_Action item_.
Using the records provided below, locate and copy each line that contains the word "mygui".

##### Extracted records #####

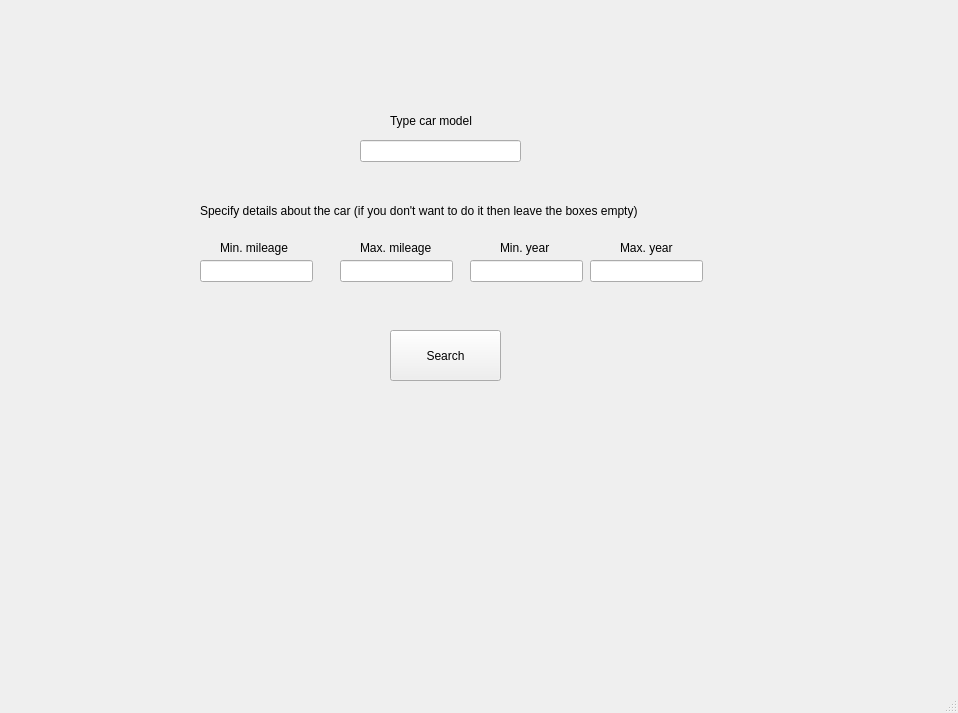
This is mygui.ui in Zakjer/CarFinder as Qt 5 draws it before an edit. The edited form follows.
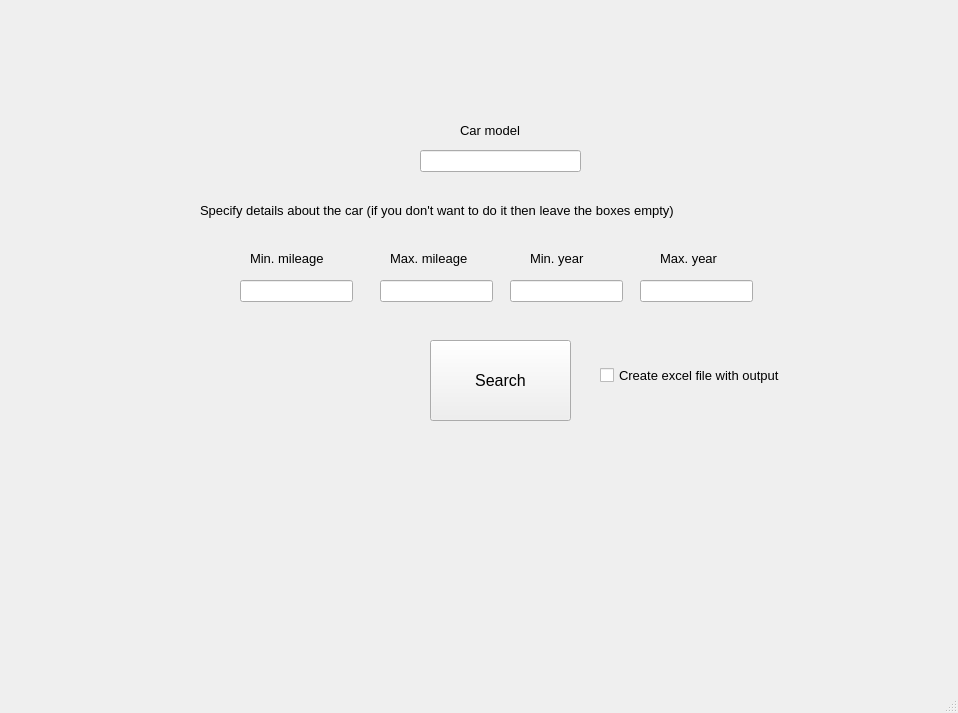
This is the edited form.

Commit message: Adding exporting to excel and updating GUI

Diff of the .ui file:
```diff
--- a/mygui.ui
+++ b/mygui.ui
@@ -17,35 +17,50 @@
    <widget class="QLineEdit" name="car_model">
     <property name="geometry">
      <rect>
-      <x>360</x>
-      <y>140</y>
+      <x>420</x>
+      <y>150</y>
       <width>161</width>
       <height>22</height>
      </rect>
     </property>
+    <property name="font">
+     <font>
+      <pointsize>10</pointsize>
+     </font>
+    </property>
    </widget>
    <widget class="QLabel" name="label">
     <property name="geometry">
      <rect>
-      <x>390</x>
-      <y>110</y>
-      <width>91</width>
+      <x>460</x>
+      <y>120</y>
+      <width>121</width>
       <height>21</height>
      </rect>
     </property>
+    <property name="font">
+     <font>
+      <pointsize>10</pointsize>
+     </font>
+    </property>
     <property name="text">
-     <string>Type car model</string>
+     <string>Car model</string>
     </property>
    </widget>
    <widget class="QPushButton" name="search">
     <property name="geometry">
      <rect>
-      <x>390</x>
-      <y>330</y>
-      <width>111</width>
-      <height>51</height>
+      <x>430</x>
+      <y>340</y>
+      <width>141</width>
+      <height>81</height>
      </rect>
     </property>
+    <property name="font">
+     <font>
+      <pointsize>12</pointsize>
+     </font>
+    </property>
     <property name="text">
      <string>Search</string>
     </property>
@@ -55,10 +70,15 @@
      <rect>
       <x>200</x>
       <y>190</y>
-      <width>481</width>
+      <width>621</width>
       <height>41</height>
      </rect>
     </property>
+    <property name="font">
+     <font>
+      <pointsize>10</pointsize>
+     </font>
+    </property>
     <property name="text">
      <string>Specify details about the car (if you don't want to do it then leave the boxes empty)</string>
     </property>
@@ -66,22 +86,32 @@
    <widget class="QLineEdit" name="min_mileage">
     <property name="geometry">
      <rect>
-      <x>200</x>
-      <y>260</y>
+      <x>240</x>
+      <y>280</y>
       <width>113</width>
       <height>22</height>
      </rect>
     </property>
+    <property name="font">
+     <font>
+      <pointsize>10</pointsize>
+     </font>
+    </property>
    </widget>
    <widget class="QLabel" name="label_3">
     <property name="geometry">
      <rect>
-      <x>220</x>
-      <y>240</y>
-      <width>81</width>
+      <x>250</x>
+      <y>250</y>
+      <width>101</width>
       <height>16</height>
      </rect>
     </property>
+    <property name="font">
+     <font>
+      <pointsize>10</pointsize>
+     </font>
+    </property>
     <property name="text">
      <string>Min. mileage</string>
     </property>
@@ -89,42 +119,65 @@
    <widget class="QLineEdit" name="max_mileage">
     <property name="geometry">
      <rect>
-      <x>340</x>
-      <y>260</y>
+      <x>380</x>
+      <y>280</y>
       <width>113</width>
       <height>22</height>
      </rect>
     </property>
+    <property name="font">
+     <font>
+      <pointsize>10</pointsize>
+     </font>
+    </property>
    </widget>
    <widget class="QLineEdit" name="min_year">
     <property name="geometry">
      <rect>
-      <x>470</x>
-      <y>260</y>
+      <x>510</x>
+      <y>280</y>
       <width>113</width>
       <height>22</height>
      </rect>
     </property>
+    <property name="font">
+     <font>
+      <pointsize>10</pointsize>
+     </font>
+    </property>
+    <property name="text">
+     <string/>
+    </property>
    </widget>
    <widget class="QLineEdit" name="max_year">
     <property name="geometry">
      <rect>
-      <x>590</x>
-      <y>260</y>
+      <x>640</x>
+      <y>280</y>
       <width>113</width>
       <height>22</height>
      </rect>
     </property>
+    <property name="font">
+     <font>
+      <pointsize>10</pointsize>
+     </font>
+    </property>
    </widget>
    <widget class="QLabel" name="label_4">
     <property name="geometry">
      <rect>
-      <x>360</x>
-      <y>240</y>
-      <width>81</width>
+      <x>390</x>
+      <y>250</y>
+      <width>101</width>
       <height>16</height>
      </rect>
     </property>
+    <property name="font">
+     <font>
+      <pointsize>10</pointsize>
+     </font>
+    </property>
     <property name="text">
      <string>Max. mileage</string>
     </property>
@@ -132,12 +185,17 @@
    <widget class="QLabel" name="label_5">
     <property name="geometry">
      <rect>
-      <x>500</x>
-      <y>240</y>
-      <width>55</width>
+      <x>530</x>
+      <y>250</y>
+      <width>71</width>
       <height>16</height>
      </rect>
     </property>
+    <property name="font">
+     <font>
+      <pointsize>10</pointsize>
+     </font>
+    </property>
     <property name="text">
      <string>Min. year</string>
     </property>
@@ -145,16 +203,39 @@
    <widget class="QLabel" name="label_6">
     <property name="geometry">
      <rect>
-      <x>620</x>
-      <y>240</y>
-      <width>55</width>
+      <x>660</x>
+      <y>250</y>
+      <width>81</width>
       <height>16</height>
      </rect>
     </property>
+    <property name="font">
+     <font>
+      <pointsize>10</pointsize>
+     </font>
+    </property>
     <property name="text">
      <string>Max. year</string>
     </property>
    </widget>
+   <widget class="QCheckBox" name="checkBox">
+    <property name="geometry">
+     <rect>
+      <x>600</x>
+      <y>360</y>
+      <width>241</width>
+      <height>31</height>
+     </rect>
+    </property>
+    <property name="font">
+     <font>
+      <pointsize>10</pointsize>
+     </font>
+    </property>
+    <property name="text">
+     <string>Create excel file with output</string>
+    </property>
+   </widget>
   </widget>
   <widget class="QMenuBar" name="menubar">
    <property name="geometry">
```
The commit also changes 4 other files.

#####

_Answer to the problem_.
This is mygui.ui in Zakjer/CarFinder as Qt 5 draws it before an edit. The edited form follows.
--- a/mygui.ui
+++ b/mygui.ui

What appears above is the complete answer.